(Revision tracking records)

══════

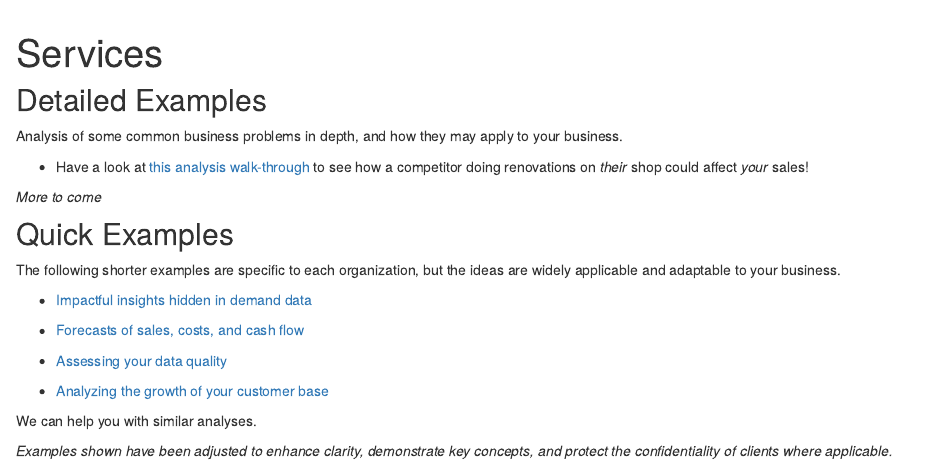
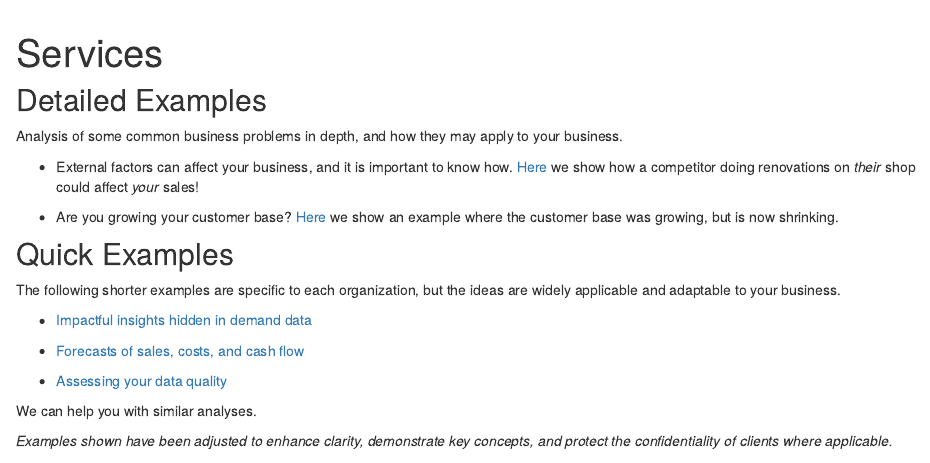
Before and after one commit to PMRDataConsulting/PMRDataConsulting.github.io, an R Markdown document (projects.Rmd): the page in a window 1100 px wide, from 60 px down. Rendered offline with R 4.5, knitr and Pandoc, with nearby package versions; drawn as R Markdown's standard HTML page in place of the format the file asks for.

Commit message:
minor edits

```diff
--- a/projects.Rmd
+++ b/projects.Rmd
@@ -1,7 +1,7 @@
 ---
 title: "Services"
 description: |
-  What we do
+  Examples of how we can help
 editor_options:
   markdown:
     wrap: 72
@@ -15,11 +15,10 @@ knitr::opts_chunk$set(echo = FALSE)
 
 Analysis of some common business problems in depth, and how they may apply to your business.
 
--   Have a look at [this analysis walk-through](renovations.html) to see
-    how a competitor doing renovations on *their* shop could affect
+-   External factors can affect your business, and it is important to know how. [Here](renovations.html) we show how a competitor doing renovations on *their* shop could affect
     *your* sales!
 
-_More to come_
+-   Are you growing your customer base? [Here](donorbase.html) we show an example where the customer base was growing, but is now shrinking.
 
 ## Quick Examples
 
@@ -32,7 +31,6 @@ are widely applicable and adaptable to your business.
 
 -   [Assessing your data quality](dq.html)
 
--   [Analyzing the growth of your customer base](donorbase.html)
 
 We can help you with similar analyses.
 
```
Also changed, not shown: docs/search.json, 3 other files.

══════

Using only the data above, copy out the lines that include the word "customer".

+-   Are you growing your customer base? [Here](donorbase.html) we show an example where the customer base was growing, but is now shrinking.
--   [Analyzing the growth of your customer base](donorbase.html)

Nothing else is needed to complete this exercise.